(bush monkeyflower plant)

One commonly propagated native wildflower is Mimulus d. Aurantiacus, or sticky monkeyflower plant, also known as the bush monkeyflower. The bush monkey flower is native to the coast and coastal ranges of California, stretching from northern Baja California to Oregon. It appears naturally in a wide variety of habitats including chaparral, oak woodlands, redwood forests, disturbed environments and serpentine cliffs. It will grow in just about any soil type, including serpentine soils, as long as it is well drained and not over watered. The plant is drought tolerant and cold tolerant.

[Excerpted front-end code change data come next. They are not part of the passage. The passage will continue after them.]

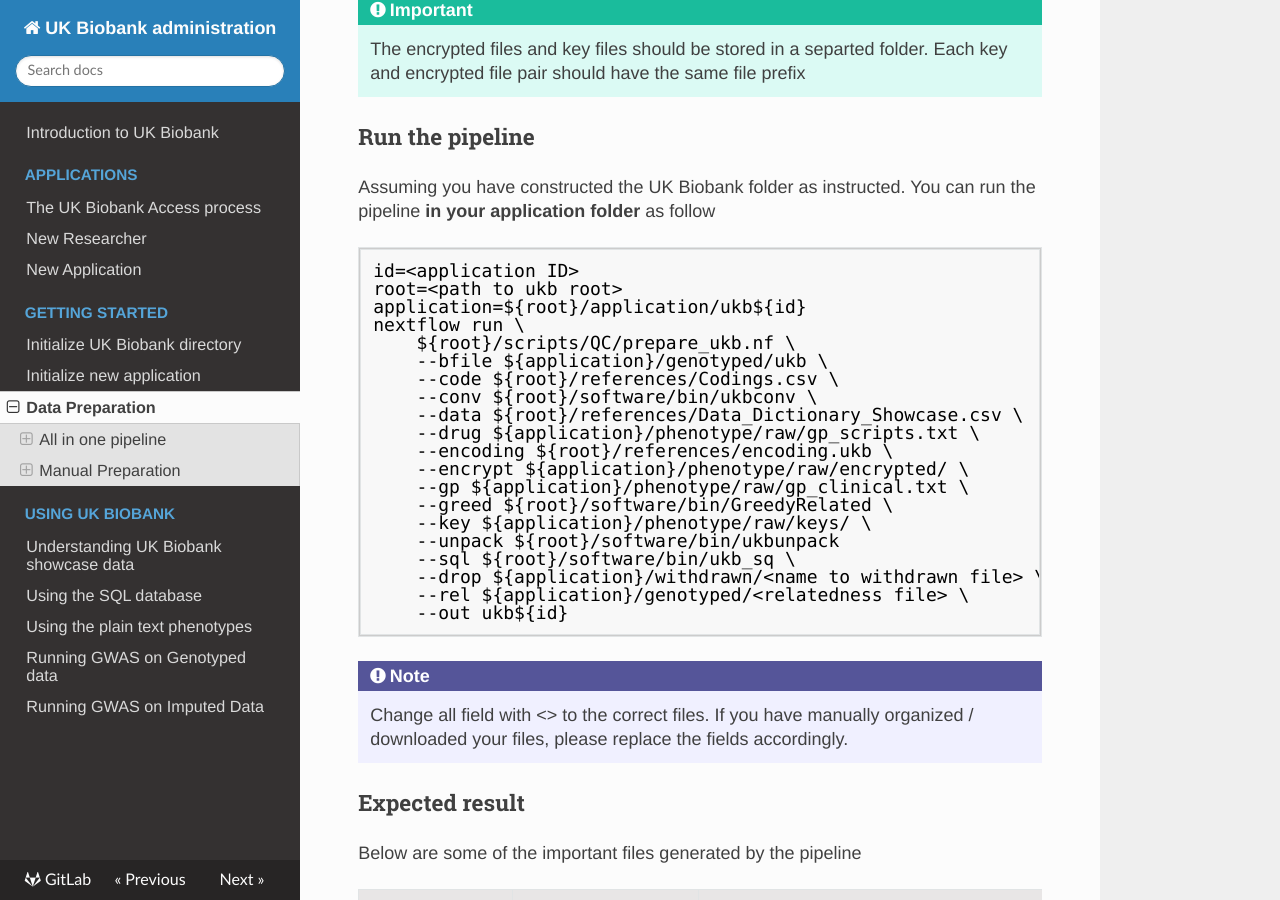
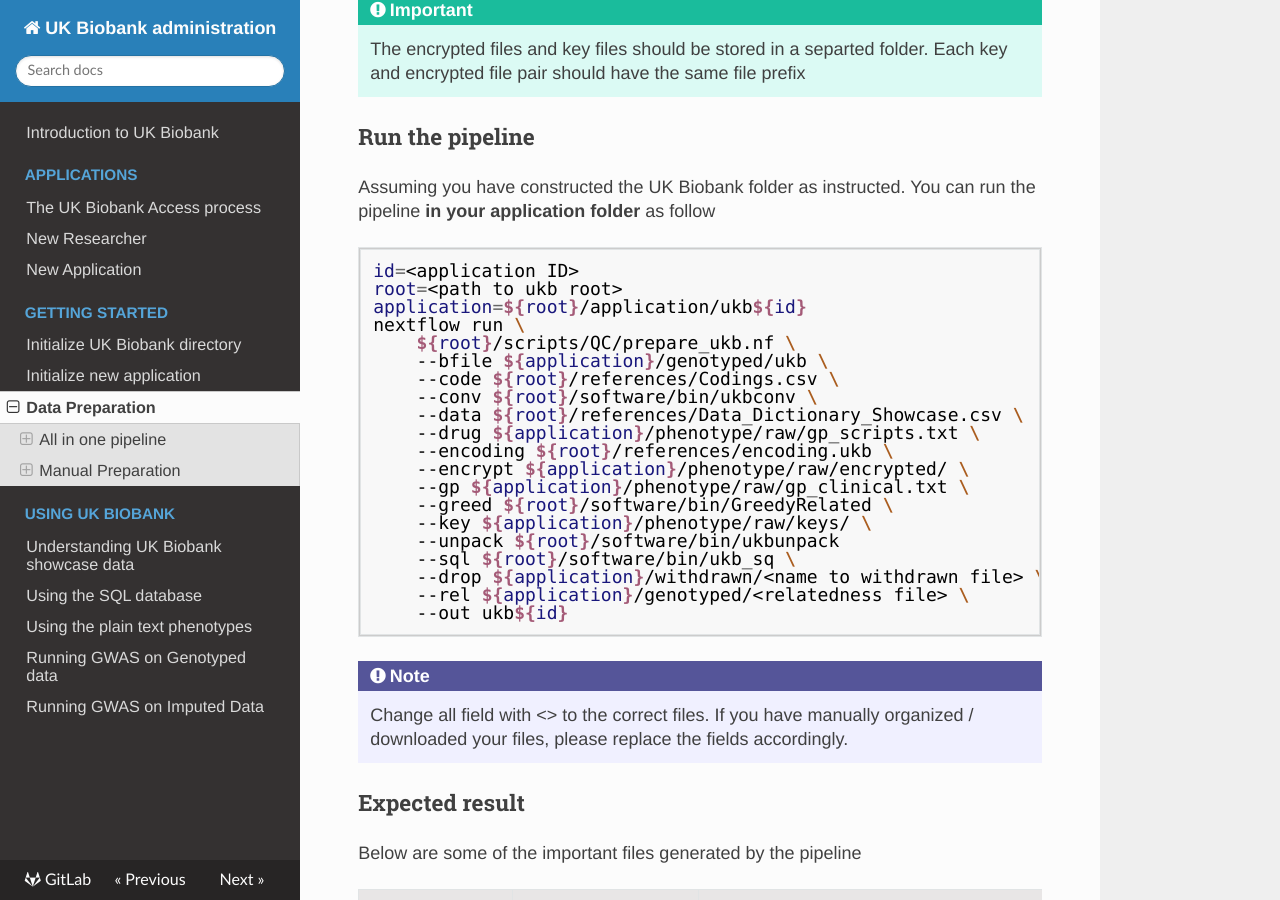
Before and after one commit to garethmarkel/ukb-administration, an MkDocs documentation site: the page built from docs/admin/master_generation.md, in a window 1280 px wide and 900 px high, scrolled down 1428 px. Built offline with MkDocs 1.6.1, drawn with Linux system fonts in a browser that asks for light colours; comment, search, counter and statistics services are not loaded; some of the changed text lies outside the part shown.

Commit message:
[Update] Add language tag and fix tab for GWAS

````diff
--- a/docs/admin/master_generation.md
+++ b/docs/admin/master_generation.md
@@ -37,7 +37,7 @@ You need to ensure that you have `nextflow` installed. You will also need the fo
 ### Run the pipeline
 Assuming you have constructed the UK Biobank folder as instructed.
 You can run the pipeline **in your application folder** as follow
-```
+```bash
 id=<application ID>
 root=<path to ukb root>
 application=${root}/application/ukb${id}
@@ -153,11 +153,11 @@ Here, we provide a break down of steps taken in our pipeline.
 Here are the breakdown of how to generate process the encrypted phenotype data manually:
 
 1. Decrypt the encrypted data using `ukbunpack`
-    ```
+    ```bash
     ukbunpack <encrypted file> <key>
     ```
 2. Convert the decrypted data to R format using `ukbconv` and `encode.ukb`
-    ```
+    ```bash
     ukbconv <decrypted file> r -eencode.ukb
     ```
 
@@ -165,7 +165,7 @@ Here are the breakdown of how to generate process the encrypted phenotype data m
         No space between the parameter and input
 
 3. If you wish to generate the SQL database, run `ukb_sql`
-    ```
+    ```bash
      ukb_sql \
         -d Data_Dictionary_Showcase.csv \
         -c Codings.csv \
@@ -208,7 +208,7 @@ out=ukb<ID>
 
 2. First, filter out all SNPs with high missing call rate.
     This is done so that we can ensure other filtering are only done after SNPs with excessively high missing call rate is removed
-    ```
+    ```bash
     plink   --bfile
             --geno ${geno} \
             --write-snplist \
@@ -274,7 +274,7 @@ out=ukb<ID>
 
 6. Filter SNPs with low MAF, significant deviate from Hardy Weinberg Equailibrium and with high missing call rates
 
-    ```
+    ```bash
     plink   --keep ${out}-4mean-EUR \
             --bfile ${bfile} \
             --geno ${geno} \
@@ -341,7 +341,7 @@ out=ukb<ID>
         `--thin-indiv-count` restrict maximum number of samples used for LD calculation, thus speeding up prunning
 
 7. Calculate Sex F-statistics.
-    ```    bash
+    ```bash
     plink \
         --bed ${bed} \
         --bim ${bim} \
````
Also changed, not shown: docs/admin/basic_qc.md (+6 -6 lines), docs/gwas/genotyped_data.md (+25 -23 lines), docs/pheno/tradition.md (+4 -4 lines), docs/pheno/understand_sql.md (+1 -1 lines).
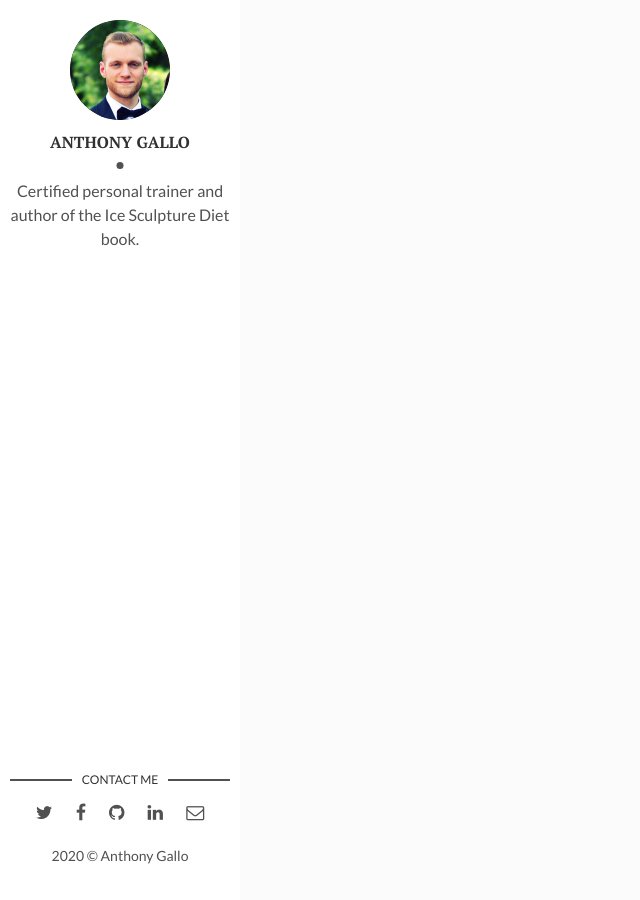
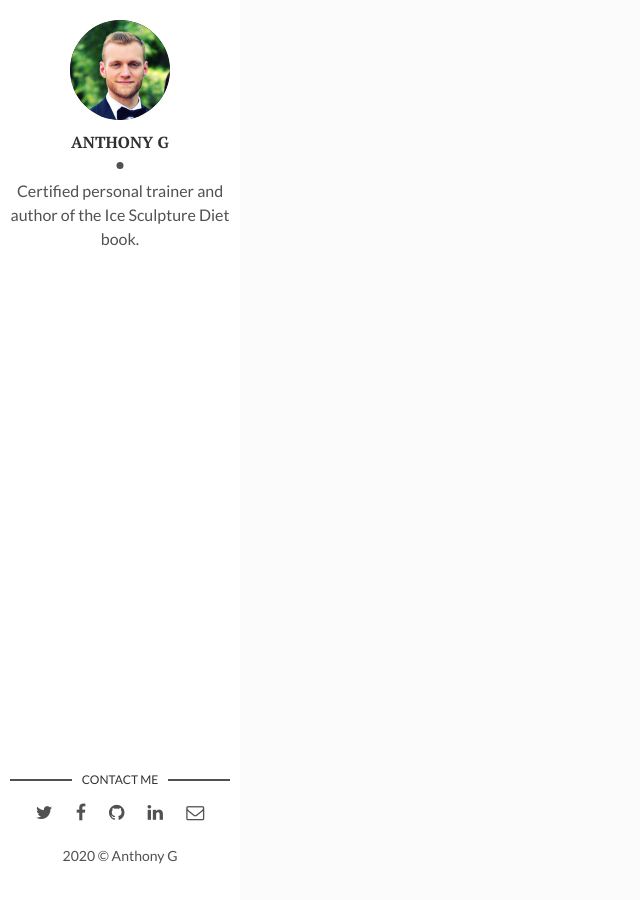
Before and after one commit to anthonydgallo/icesculpturefitness, a Jekyll site: the page built from index.html, in a window 1280 px wide. Shown: the whole page, without its empty margins (0-640 px from the left). Built offline with Jekyll 4.4.1, drawn with Linux system fonts in a browser that asks for light colours; the list of posts is cut into pages by our own code; part of the change alters nothing that is shown.

```diff
--- a/_config.yml
+++ b/_config.yml
@@ -1,15 +1,13 @@
 title: Ice Sculpture Fitness
 description: > # this means to ignore newlines until "baseurl:"
-  Write an awesome description for your new site here. You can edit this
-  line in _config.yml. It will appear in your document head meta (for
-  Google search results) and in your feed.xml site description.
+  Home for the Ice Sculpture Diet. Learn How To Lose Fat with The Foundation, The Freeze, And The Mind.
 permalink: ':title/'
 baseurl: "" # the subpath of your site, e.g. /blog
 url: "" # the base hostname & protocol for your site, e.g. http://example.com
 site-twitter: #if your site has a twitter account, enter it here
 
 # Author Settings
-author: Anthony Gallo # add your name
+author: Anthony G # add your name
 author-img: ag.jpg # add your photo
 about-author: Certified personal trainer and author of the Ice Sculpture Diet book. # add description
 social-twitter: # add your Twitter handle
@@ -22,7 +20,7 @@ social-email: # add your Email address
 discus-identifier: # add your discus identifier
 
 # Tracker
-analytics: # Google Analytics
+analytics: UA-54187800-2 # Google Analytics
 
 # Build Settings
 markdown: kramdown
```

Mimulus aurantiacus grows as a semi-woody perennial shrub which can get up to four feet tall. It is characterized by its sticky, resinous leaves and its colorful tubular flowers, which are said to look like the jovial faces of grinning monkeys. The blossoms appear in late spring, last throughout summer, and are generally a pale orange color, but can range in hue from creamy white to deep red. The flowers are pollinated by a variety of welcome garden visitors, including hummingbirds and native bees. Checkerspot butterflies lay their eggs on the leaves of the sticky monkeyflower plant. Checkerspot caterpillars eat the resinous leaves, which contain toxins that make the caterpillar and butterfly distasteful to birds.

This plant had many medicinal uses for the native people of California. According to the National Park Service, Coast Miwok peoples would crush the resinous leaves, which have supposed antiseptic qualities, and apply them to sores and burns. The roots were used to treat fever, dysentery, diarrhea and hemorrhages. The Pomo peoples would create soothing eye drops from a sticky monkey flower floral concoction.

This attractive, low maintenance plant brings beauty, birds, bees, and butterflies to any garden.